> What to do
Output the entries that follow character for character. Leave every image out.

Detected change data

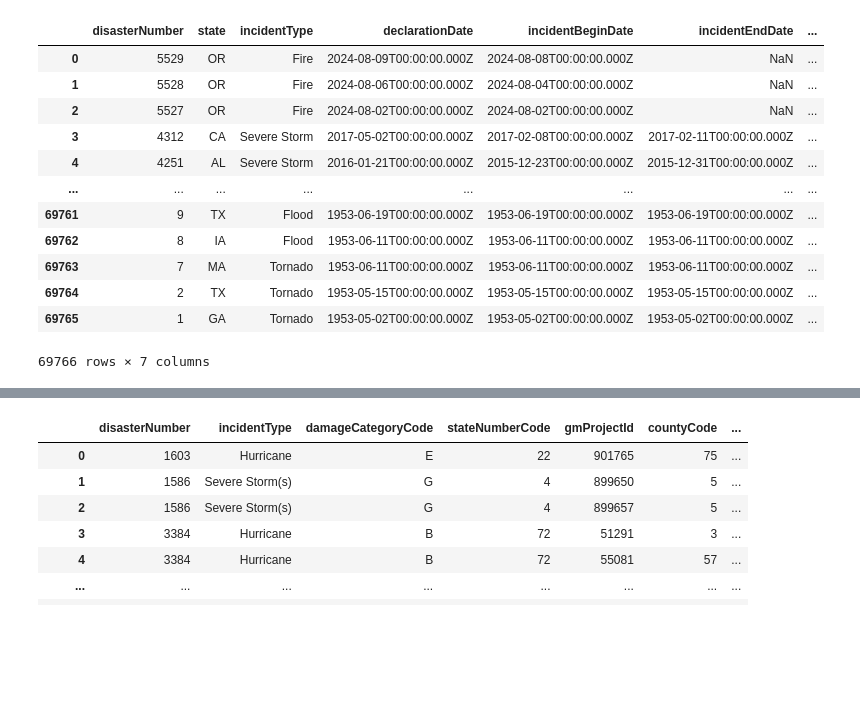
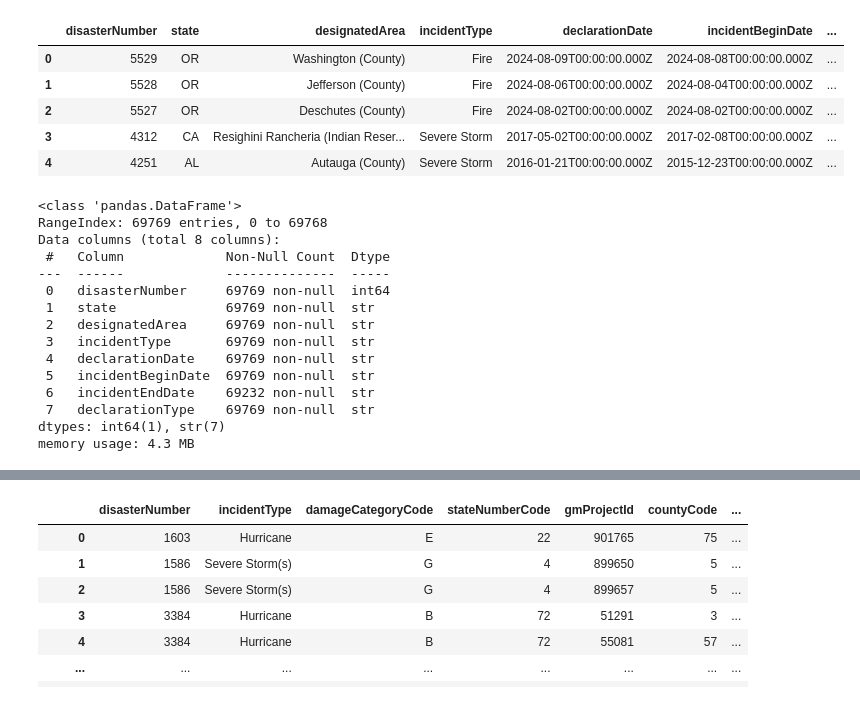
Before and after one commit to Ceejay-user/disaster-recovery-cost-prediction, a Jupyter notebook: preprocessing/e_d_a.ipynb, the cells around one changed output, grey strips where cells are left out. Saved outputs shown, nothing was run; the diff lists cells and outputs as text; code cells hidden in the pictures; blank space fills up the shorter version.

Commit message:
FEMA data ingestion modified

```diff
--- a/preprocessing/e_d_a.ipynb
+++ b/preprocessing/e_d_a.ipynb
@@ -6,5 +8,5 @@ import warnings
 warnings.filterwarnings('ignore')
 # %%
 
-disaster_declarations = pd.read_csv(r"../dataset/disaster_declarations.csv")
-pub_ass_funding = pd.read_csv(r"../dataset/pa_funding_details.csv")
+df_decl = pd.read_csv(r"../dataset/disaster_declarations.csv")
+df_funding = pd.read_csv(r"../dataset/pa_funding_details.csv")
@@ -10,0 +100,33 @@ pub_ass_funding = pd.read_csv(r"../dataset/pa_funding_details.csv")
+# %%
+
+# 1. Ensure columns are in datetime format
+df_decl['incidentBeginDate'] = pd.to_datetime(df_decl['incidentBeginDate'])
+df_decl['incidentEndDate'] = pd.to_datetime(df_decl['incidentEndDate'])
+
+# 2. Calculate existing durations (in days)
+# We only calculate this for rows where both dates exist
+df_decl['temp_duration'] = (df_decl['incidentEndDate'] - df_decl['incidentBeginDate']).dt.days
+
+# 3. Calculate the Median Duration per Incident Type
+# This creates a mapping: e.g., {'Flood': 12, 'Hurricane': 5}
+median_durations = df_decl.groupby('incidentType')['temp_duration'].median()
+
+# 4. Create a "Fallback" Duration
+# For rows with missing end dates, look up the median for their incidentType
+df_decl['inferred_duration_days'] = df_decl['incidentType'].map(median_durations)
+
+# 5. Fill only the missing end dates
+# We add the inferred days back to the start date as a Timedelta
+mask = df_decl['incidentEndDate'].isna()
+df_decl.loc[mask, 'incidentEndDate'] = (
+    df_decl.loc[mask, 'incidentBeginDate'] +
+    pd.to_timedelta(df_decl.loc[mask, 'inferred_duration_days'], unit='D')
+)
+
+# 6. Cleanup: Drop the helper columns and format back to simple date if desired
+df_decl = df_decl.drop(columns=['temp_duration', 'inferred_duration_days'])
+
+# Optional: Convert back to a clean string date format (YYYY-MM-DD)
+# df_final['incidentEndDate'] = df_final['incidentEndDate'].dt.date
+
+print(f"Remaining missing end dates: {df_decl['incidentEndDate'].isna().sum()}")
@@ -11,16 +746,27 @@ pub_ass_funding = pd.read_csv(r"../dataset/pa_funding_details.csv")
 # %%
-disaster_declarations
+df_decl.head()
 # %% [output]
-|  | disasterNumber | state | incidentType | declarationDate | incidentBeginDate | incidentEndDate | ... |
-| 0 | 5529 | OR | Fire | 2024-08-09T00:00:00.000Z | 2024-08-08T00:00:00.000Z | NaN | ... |
-| 1 | 5528 | OR | Fire | 2024-08-06T00:00:00.000Z | 2024-08-04T00:00:00.000Z | NaN | ... |
-| 2 | 5527 | OR | Fire | 2024-08-02T00:00:00.000Z | 2024-08-02T00:00:00.000Z | NaN | ... |
-| 3 | 4312 | CA | Severe Storm | 2017-05-02T00:00:00.000Z | 2017-02-08T00:00:00.000Z | 2017-02-11T00:00:00.000Z | ... |
-| 4 | 4251 | AL | Severe Storm | 2016-01-21T00:00:00.000Z | 2015-12-23T00:00:00.000Z | 2015-12-31T00:00:00.000Z | ... |
-| ... | ... | ... | ... | ... | ... | ... | ... |
-| 69761 | 9 | TX | Flood | 1953-06-19T00:00:00.000Z | 1953-06-19T00:00:00.000Z | 1953-06-19T00:00:00.000Z | ... |
-| 69762 | 8 | IA | Flood | 1953-06-11T00:00:00.000Z | 1953-06-11T00:00:00.000Z | 1953-06-11T00:00:00.000Z | ... |
-| 69763 | 7 | MA | Tornado | 1953-06-11T00:00:00.000Z | 1953-06-11T00:00:00.000Z | 1953-06-11T00:00:00.000Z | ... |
-| 69764 | 2 | TX | Tornado | 1953-05-15T00:00:00.000Z | 1953-05-15T00:00:00.000Z | 1953-05-15T00:00:00.000Z | ... |
-| 69765 | 1 | GA | Tornado | 1953-05-02T00:00:00.000Z | 1953-05-02T00:00:00.000Z | 1953-05-02T00:00:00.000Z | ... |
+|  | disasterNumber | state | designatedArea | incidentType | declarationDate | incidentBeginDate | ... |
+| 0 | 5529 | OR | Washington (County) | Fire | 2024-08-09T00:00:00.000Z | 2024-08-08T00:00:00.000Z | ... |
+| 1 | 5528 | OR | Jefferson (County) | Fire | 2024-08-06T00:00:00.000Z | 2024-08-04T00:00:00.000Z | ... |
+| 2 | 5527 | OR | Deschutes (County) | Fire | 2024-08-02T00:00:00.000Z | 2024-08-02T00:00:00.000Z | ... |
+| 3 | 4312 | CA | Resighini Rancheria (Indian Reser... | Severe Storm | 2017-05-02T00:00:00.000Z | 2017-02-08T00:00:00.000Z | ... |
+| 4 | 4251 | AL | Autauga (County) | Severe Storm | 2016-01-21T00:00:00.000Z | 2015-12-23T00:00:00.000Z | ... |
-69766 rows × 7 columns
+# %%
+declarations.info()
+# %% [output]
+<class 'pandas.DataFrame'>
+RangeIndex: 69769 entries, 0 to 69768
+Data columns (total 8 columns):
+ #   Column             Non-Null Count  Dtype
+---  ------             --------------  -----
+ 0   disasterNumber     69769 non-null  int64
+ 1   state              69769 non-null  str
+ 2   designatedArea     69769 non-null  str
+ 3   incidentType       69769 non-null  str
+ 4   declarationDate    69769 non-null  str
+ 5   incidentBeginDate  69769 non-null  str
+ 6   incidentEndDate    69232 non-null  str
+ 7   declarationType    69769 non-null  str
+dtypes: int64(1), str(7)
+memory usage: 4.3 MB
```
Also changed, not shown: parts of 50 cells of this notebook, 3 other files.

> Output of the task
Before and after one commit to Ceejay-user/disaster-recovery-cost-prediction, a Jupyter notebook: preprocessing/e_d_a.ipynb, the cells around one changed output, grey strips where cells are left out. Saved outputs shown, nothing was run; the diff lists cells and outputs as text; code cells hidden in the pictures; blank space fills up the shorter version.

Commit message:
FEMA data ingestion modified

```diff
--- a/preprocessing/e_d_a.ipynb
+++ b/preprocessing/e_d_a.ipynb
@@ -6,5 +8,5 @@ import warnings
 warnings.filterwarnings('ignore')
 # %%
 
-disaster_declarations = pd.read_csv(r"../dataset/disaster_declarations.csv")
-pub_ass_funding = pd.read_csv(r"../dataset/pa_funding_details.csv")
+df_decl = pd.read_csv(r"../dataset/disaster_declarations.csv")
+df_funding = pd.read_csv(r"../dataset/pa_funding_details.csv")
@@ -10,0 +100,33 @@ pub_ass_funding = pd.read_csv(r"../dataset/pa_funding_details.csv")
+# %%
+
+# 1. Ensure columns are in datetime format
+df_decl['incidentBeginDate'] = pd.to_datetime(df_decl['incidentBeginDate'])
+df_decl['incidentEndDate'] = pd.to_datetime(df_decl['incidentEndDate'])
+
+# 2. Calculate existing durations (in days)
+# We only calculate this for rows where both dates exist
+df_decl['temp_duration'] = (df_decl['incidentEndDate'] - df_decl['incidentBeginDate']).dt.days
+
+# 3. Calculate the Median Duration per Incident Type
+# This creates a mapping: e.g., {'Flood': 12, 'Hurricane': 5}
+median_durations = df_decl.groupby('incidentType')['temp_duration'].median()
+
+# 4. Create a "Fallback" Duration
+# For rows with missing end dates, look up the median for their incidentType
+df_decl['inferred_duration_days'] = df_decl['incidentType'].map(median_durations)
+
+# 5. Fill only the missing end dates
+# We add the inferred days back to the start date as a Timedelta
+mask = df_decl['incidentEndDate'].isna()
+df_decl.loc[mask, 'incidentEndDate'] = (
+    df_decl.loc[mask, 'incidentBeginDate'] +
+    pd.to_timedelta(df_decl.loc[mask, 'inferred_duration_days'], unit='D')
+)
+
+# 6. Cleanup: Drop the helper columns and format back to simple date if desired
+df_decl = df_decl.drop(columns=['temp_duration', 'inferred_duration_days'])
+
+# Optional: Convert back to a clean string date format (YYYY-MM-DD)
+# df_final['incidentEndDate'] = df_final['incidentEndDate'].dt.date
+
+print(f"Remaining missing end dates: {df_decl['incidentEndDate'].isna().sum()}")
@@ -11,16 +746,27 @@ pub_ass_funding = pd.read_csv(r"../dataset/pa_funding_details.csv")
 # %%
-disaster_declarations
+df_decl.head()
 # %% [output]
-|  | disasterNumber | state | incidentType | declarationDate | incidentBeginDate | incidentEndDate | ... |
-| 0 | 5529 | OR | Fire | 2024-08-09T00:00:00.000Z | 2024-08-08T00:00:00.000Z | NaN | ... |
-| 1 | 5528 | OR | Fire | 2024-08-06T00:00:00.000Z | 2024-08-04T00:00:00.000Z | NaN | ... |
-| 2 | 5527 | OR | Fire | 2024-08-02T00:00:00.000Z | 2024-08-02T00:00:00.000Z | NaN | ... |
-| 3 | 4312 | CA | Severe Storm | 2017-05-02T00:00:00.000Z | 2017-02-08T00:00:00.000Z | 2017-02-11T00:00:00.000Z | ... |
-| 4 | 4251 | AL | Severe Storm | 2016-01-21T00:00:00.000Z | 2015-12-23T00:00:00.000Z | 2015-12-31T00:00:00.000Z | ... |
-| ... | ... | ... | ... | ... | ... | ... | ... |
-| 69761 | 9 | TX | Flood | 1953-06-19T00:00:00.000Z | 1953-06-19T00:00:00.000Z | 1953-06-19T00:00:00.000Z | ... |
-| 69762 | 8 | IA | Flood | 1953-06-11T00:00:00.000Z | 1953-06-11T00:00:00.000Z | 1953-06-11T00:00:00.000Z | ... |
-| 69763 | 7 | MA | Tornado | 1953-06-11T00:00:00.000Z | 1953-06-11T00:00:00.000Z | 1953-06-11T00:00:00.000Z | ... |
-| 69764 | 2 | TX | Tornado | 1953-05-15T00:00:00.000Z | 1953-05-15T00:00:00.000Z | 1953-05-15T00:00:00.000Z | ... |
-| 69765 | 1 | GA | Tornado | 1953-05-02T00:00:00.000Z | 1953-05-02T00:00:00.000Z | 1953-05-02T00:00:00.000Z | ... |
+|  | disasterNumber | state | designatedArea | incidentType | declarationDate | incidentBeginDate | ... |
+| 0 | 5529 | OR | Washington (County) | Fire | 2024-08-09T00:00:00.000Z | 2024-08-08T00:00:00.000Z | ... |
+| 1 | 5528 | OR | Jefferson (County) | Fire | 2024-08-06T00:00:00.000Z | 2024-08-04T00:00:00.000Z | ... |
+| 2 | 5527 | OR | Deschutes (County) | Fire | 2024-08-02T00:00:00.000Z | 2024-08-02T00:00:00.000Z | ... |
+| 3 | 4312 | CA | Resighini Rancheria (Indian Reser... | Severe Storm | 2017-05-02T00:00:00.000Z | 2017-02-08T00:00:00.000Z | ... |
+| 4 | 4251 | AL | Autauga (County) | Severe Storm | 2016-01-21T00:00:00.000Z | 2015-12-23T00:00:00.000Z | ... |
-69766 rows × 7 columns
+# %%
+declarations.info()
+# %% [output]
+<class 'pandas.DataFrame'>
+RangeIndex: 69769 entries, 0 to 69768
+Data columns (total 8 columns):
+ #   Column             Non-Null Count  Dtype
+---  ------             --------------  -----
+ 0   disasterNumber     69769 non-null  int64
+ 1   state              69769 non-null  str
+ 2   designatedArea     69769 non-null  str
+ 3   incidentType       69769 non-null  str
+ 4   declarationDate    69769 non-null  str
+ 5   incidentBeginDate  69769 non-null  str
+ 6   incidentEndDate    69232 non-null  str
+ 7   declarationType    69769 non-null  str
+dtypes: int64(1), str(7)
+memory usage: 4.3 MB
```
Also changed, not shown: parts of 50 cells of this notebook, 3 other files.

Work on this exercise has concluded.